:: Aim of the exercise ::
Work through the data below and copy out every line where "notify" is found.

:: Materials provided ::
== Segment start ==

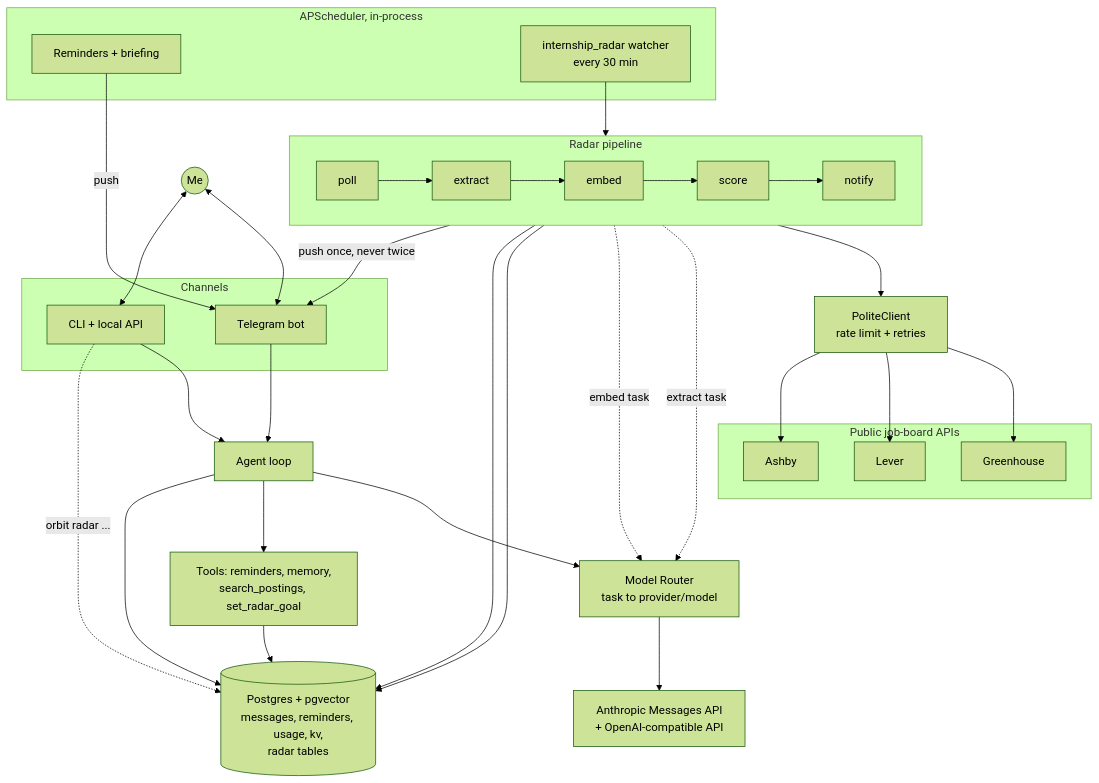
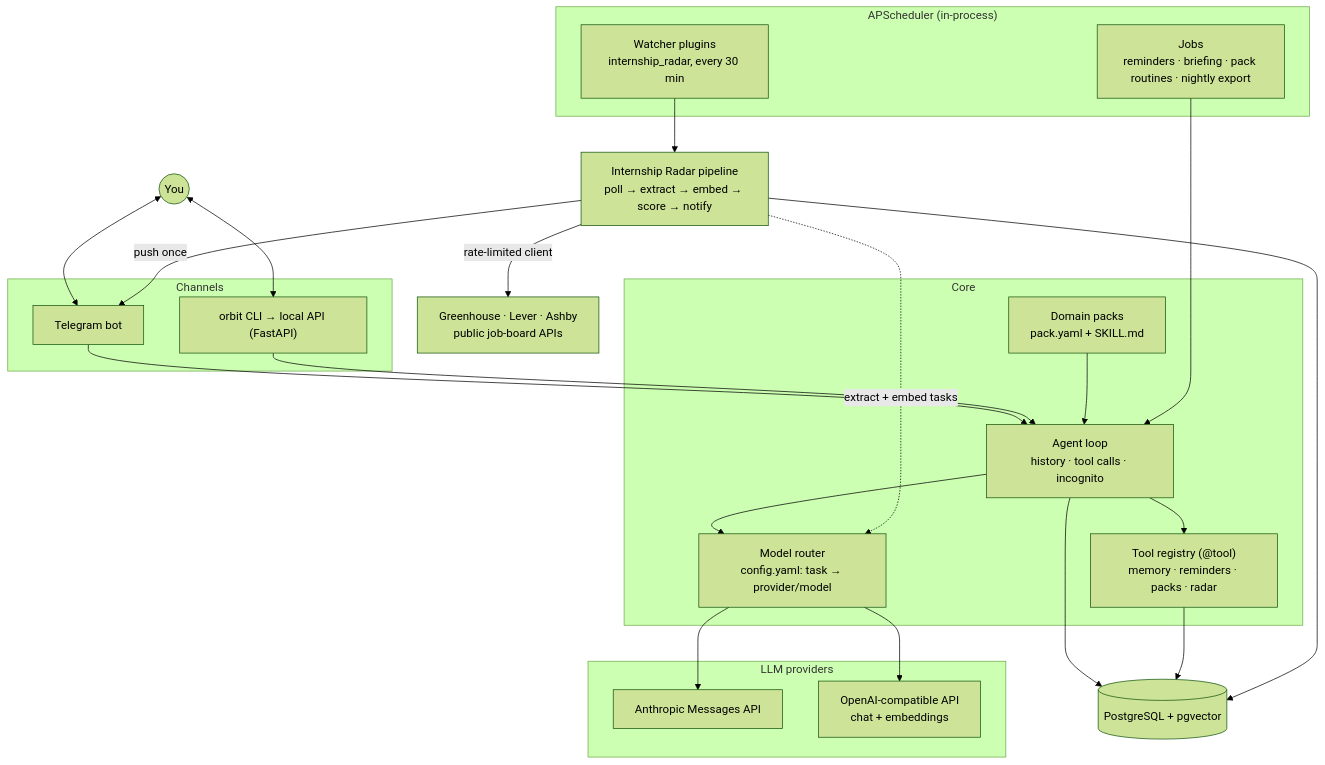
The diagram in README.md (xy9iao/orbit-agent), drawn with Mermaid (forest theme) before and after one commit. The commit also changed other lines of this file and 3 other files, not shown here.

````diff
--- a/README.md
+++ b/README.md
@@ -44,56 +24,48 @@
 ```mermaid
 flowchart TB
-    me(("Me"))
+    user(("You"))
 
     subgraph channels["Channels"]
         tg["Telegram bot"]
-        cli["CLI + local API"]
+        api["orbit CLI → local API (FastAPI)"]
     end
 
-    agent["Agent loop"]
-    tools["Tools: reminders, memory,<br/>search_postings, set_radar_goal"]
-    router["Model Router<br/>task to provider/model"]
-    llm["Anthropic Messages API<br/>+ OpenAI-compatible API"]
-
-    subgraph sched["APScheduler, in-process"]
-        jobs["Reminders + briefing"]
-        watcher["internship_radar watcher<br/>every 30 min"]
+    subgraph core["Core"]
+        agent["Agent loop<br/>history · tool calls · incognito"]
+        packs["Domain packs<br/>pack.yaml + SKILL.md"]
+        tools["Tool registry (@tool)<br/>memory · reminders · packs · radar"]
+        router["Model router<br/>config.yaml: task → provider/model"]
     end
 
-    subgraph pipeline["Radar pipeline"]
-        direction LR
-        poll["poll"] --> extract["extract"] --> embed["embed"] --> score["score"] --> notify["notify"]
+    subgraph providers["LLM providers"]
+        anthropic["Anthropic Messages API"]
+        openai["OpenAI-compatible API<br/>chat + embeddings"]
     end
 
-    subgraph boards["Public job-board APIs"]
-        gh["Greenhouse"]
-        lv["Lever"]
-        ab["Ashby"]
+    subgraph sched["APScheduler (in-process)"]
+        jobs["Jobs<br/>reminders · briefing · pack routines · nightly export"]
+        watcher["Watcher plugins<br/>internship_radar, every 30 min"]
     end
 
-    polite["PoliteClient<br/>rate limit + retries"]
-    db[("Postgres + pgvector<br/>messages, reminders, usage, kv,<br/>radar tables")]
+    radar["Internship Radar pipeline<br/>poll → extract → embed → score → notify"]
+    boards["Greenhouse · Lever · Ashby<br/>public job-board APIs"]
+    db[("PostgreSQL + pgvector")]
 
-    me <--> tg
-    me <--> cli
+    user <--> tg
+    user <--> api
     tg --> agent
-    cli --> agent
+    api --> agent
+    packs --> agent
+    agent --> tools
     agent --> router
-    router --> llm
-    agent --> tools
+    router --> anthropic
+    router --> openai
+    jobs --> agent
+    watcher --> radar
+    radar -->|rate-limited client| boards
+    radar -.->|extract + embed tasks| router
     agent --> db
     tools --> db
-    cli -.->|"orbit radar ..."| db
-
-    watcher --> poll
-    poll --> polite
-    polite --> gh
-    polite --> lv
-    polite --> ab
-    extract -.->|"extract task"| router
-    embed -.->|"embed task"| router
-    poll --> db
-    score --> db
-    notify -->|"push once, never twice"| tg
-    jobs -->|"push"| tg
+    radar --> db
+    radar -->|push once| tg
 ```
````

== Segment end ==
== Segment start ==

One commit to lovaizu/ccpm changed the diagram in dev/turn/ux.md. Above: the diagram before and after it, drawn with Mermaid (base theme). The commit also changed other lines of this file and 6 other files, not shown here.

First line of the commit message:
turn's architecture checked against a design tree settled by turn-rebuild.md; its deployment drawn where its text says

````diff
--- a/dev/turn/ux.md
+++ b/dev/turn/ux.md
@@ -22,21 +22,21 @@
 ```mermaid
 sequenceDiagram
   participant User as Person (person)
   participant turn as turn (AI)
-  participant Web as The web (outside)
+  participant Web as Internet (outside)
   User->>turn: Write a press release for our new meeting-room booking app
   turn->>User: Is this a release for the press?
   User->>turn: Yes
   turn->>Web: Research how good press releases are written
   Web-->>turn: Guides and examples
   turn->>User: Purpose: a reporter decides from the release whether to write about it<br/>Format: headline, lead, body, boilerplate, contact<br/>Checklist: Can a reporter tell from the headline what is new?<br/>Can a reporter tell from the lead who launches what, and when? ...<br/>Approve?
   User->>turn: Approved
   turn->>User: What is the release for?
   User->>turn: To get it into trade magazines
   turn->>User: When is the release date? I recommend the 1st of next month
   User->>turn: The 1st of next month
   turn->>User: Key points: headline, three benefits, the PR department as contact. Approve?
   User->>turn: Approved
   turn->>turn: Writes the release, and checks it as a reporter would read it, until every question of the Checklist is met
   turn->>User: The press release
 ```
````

== Segment end ==

:: Response area ::
-        poll["poll"] --> extract["extract"] --> embed["embed"] --> score["score"] --> notify["notify"]
+    radar["Internship Radar pipeline<br/>poll → extract → embed → score → notify"]
-    notify -->|"push once, never twice"| tg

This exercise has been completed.